▶ _SUPPLIED INFORMATION_:
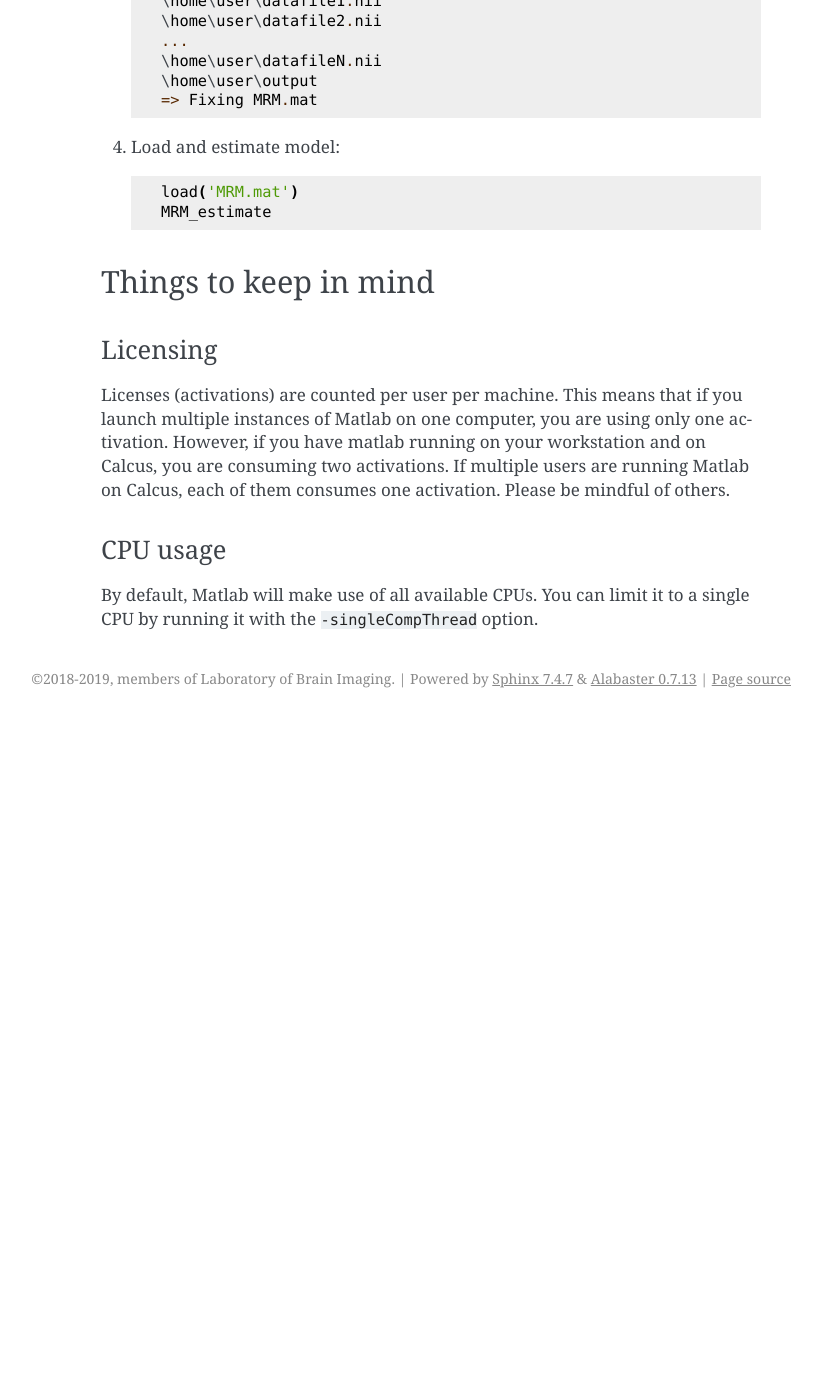
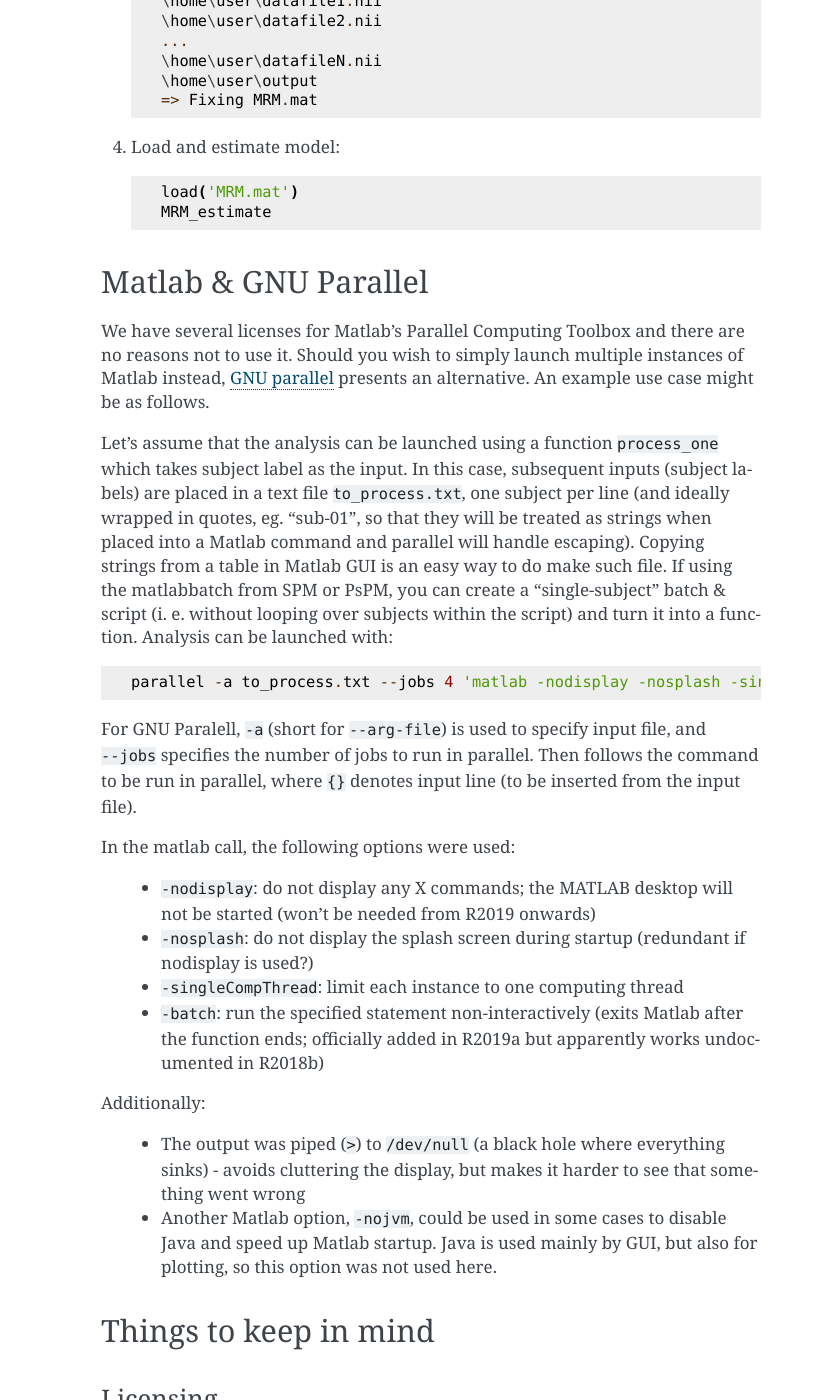
Before and after one commit to nencki-lobi/lobi-inhouse, a Sphinx documentation site: the page built from docs/matlab.rst, in a window 1280 px wide and 1400 px high, scrolled down 938 px. Shown: the whole window, without its empty margins (319-1141 px from the left). Built offline with Sphinx 7.4.7, drawn with Linux system fonts in a browser that asks for light colours; before the commit the page ends 1656 px from its top, so only the background shows below that; some of the changed text lies outside the part shown.

Commit message:
Add example of combining Matlab with GNU Parallel

```diff
--- a/docs/matlab.rst
+++ b/docs/matlab.rst
@@ -41,6 +41,28 @@ MRM is pretty RAM demanding. It can be very efficient to estimate your model on
     load('MRM.mat')
     MRM_estimate
 
+Matlab & GNU Parallel
+---------------------
+
+We have several licenses for Matlab's Parallel Computing Toolbox and there are no reasons not to use it. Should you wish to simply launch multiple instances of Matlab instead, `GNU parallel <https://www.gnu.org/software/parallel/>`_ presents an alternative. An example use case might be as follows.
+
+Let's assume that the analysis can be launched using a function ``process_one`` which takes subject label as the input. In this case, subsequent inputs (subject labels) are placed in a text file ``to_process.txt``, one subject per line (and ideally wrapped in quotes, eg. "sub-01", so that they will be treated as strings when placed into a Matlab command and parallel will handle escaping). Copying strings from a table in Matlab GUI is an easy way to do make such file. If using the matlabbatch from SPM or PsPM, you can create a "single-subject" batch & script (i. e. without looping over subjects within the script) and turn it into a function. Analysis can be launched with::
+
+  parallel -a to_process.txt --jobs 4 'matlab -nodisplay -nosplash -singleCompThread -batch "process_one({})" > /dev/null'
+
+For GNU Paralell, ``-a`` (short for ``--arg-file``) is used to specify input file, and ``--jobs`` specifies the number of jobs to run in parallel. Then follows the command to be run in parallel, where ``{}`` denotes input line (to be inserted from the input file).
+
+In the matlab call, the following options were used:
+
+  * ``-nodisplay``: do not display any X commands; the MATLAB desktop will not be started (won't be needed from R2019 onwards)
+  * ``-nosplash``: do not display the splash screen during startup (redundant if nodisplay is used?)
+  * ``-singleCompThread``: limit each instance to one computing thread
+  * ``-batch``: run the specified statement non-interactively (exits Matlab after the function ends; officially added in  R2019a but apparently works undocumented in R2018b)
+
+Additionally:
+
+  * The output was piped (``>``) to ``/dev/null`` (a black hole where everything sinks) - avoids cluttering the display, but makes it harder to see that something went wrong
+  * Another Matlab option, ``-nojvm``, could be used in some cases to disable Java and speed up Matlab startup. Java is used mainly by GUI, but also for plotting, so this option was not used here.
 
 Things to keep in mind
 ----------------------
```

▶ _EXERCISE INSTRUCTIONS_:
Your copy of the material above should be exact and free of pictures.

▶ _EXERCISE SOLUTION_:
Before and after one commit to nencki-lobi/lobi-inhouse, a Sphinx documentation site: the page built from docs/matlab.rst, in a window 1280 px wide and 1400 px high, scrolled down 938 px. Shown: the whole window, without its empty margins (319-1141 px from the left). Built offline with Sphinx 7.4.7, drawn with Linux system fonts in a browser that asks for light colours; before the commit the page ends 1656 px from its top, so only the background shows below that; some of the changed text lies outside the part shown.

Commit message:
Add example of combining Matlab with GNU Parallel

```diff
--- a/docs/matlab.rst
+++ b/docs/matlab.rst
@@ -41,6 +41,28 @@ MRM is pretty RAM demanding. It can be very efficient to estimate your model on
     load('MRM.mat')
     MRM_estimate
 
+Matlab & GNU Parallel
+---------------------
+
+We have several licenses for Matlab's Parallel Computing Toolbox and there are no reasons not to use it. Should you wish to simply launch multiple instances of Matlab instead, `GNU parallel <https://www.gnu.org/software/parallel/>`_ presents an alternative. An example use case might be as follows.
+
+Let's assume that the analysis can be launched using a function ``process_one`` which takes subject label as the input. In this case, subsequent inputs (subject labels) are placed in a text file ``to_process.txt``, one subject per line (and ideally wrapped in quotes, eg. "sub-01", so that they will be treated as strings when placed into a Matlab command and parallel will handle escaping). Copying strings from a table in Matlab GUI is an easy way to do make such file. If using the matlabbatch from SPM or PsPM, you can create a "single-subject" batch & script (i. e. without looping over subjects within the script) and turn it into a function. Analysis can be launched with::
+
+  parallel -a to_process.txt --jobs 4 'matlab -nodisplay -nosplash -singleCompThread -batch "process_one({})" > /dev/null'
+
+For GNU Paralell, ``-a`` (short for ``--arg-file``) is used to specify input file, and ``--jobs`` specifies the number of jobs to run in parallel. Then follows the command to be run in parallel, where ``{}`` denotes input line (to be inserted from the input file).
+
+In the matlab call, the following options were used:
+
+  * ``-nodisplay``: do not display any X commands; the MATLAB desktop will not be started (won't be needed from R2019 onwards)
+  * ``-nosplash``: do not display the splash screen during startup (redundant if nodisplay is used?)
+  * ``-singleCompThread``: limit each instance to one computing thread
+  * ``-batch``: run the specified statement non-interactively (exits Matlab after the function ends; officially added in  R2019a but apparently works undocumented in R2018b)
+
+Additionally:
+
+  * The output was piped (``>``) to ``/dev/null`` (a black hole where everything sinks) - avoids cluttering the display, but makes it harder to see that something went wrong
+  * Another Matlab option, ``-nojvm``, could be used in some cases to disable Java and speed up Matlab startup. Java is used mainly by GUI, but also for plotting, so this option was not used here.
 
 Things to keep in mind
 ----------------------
```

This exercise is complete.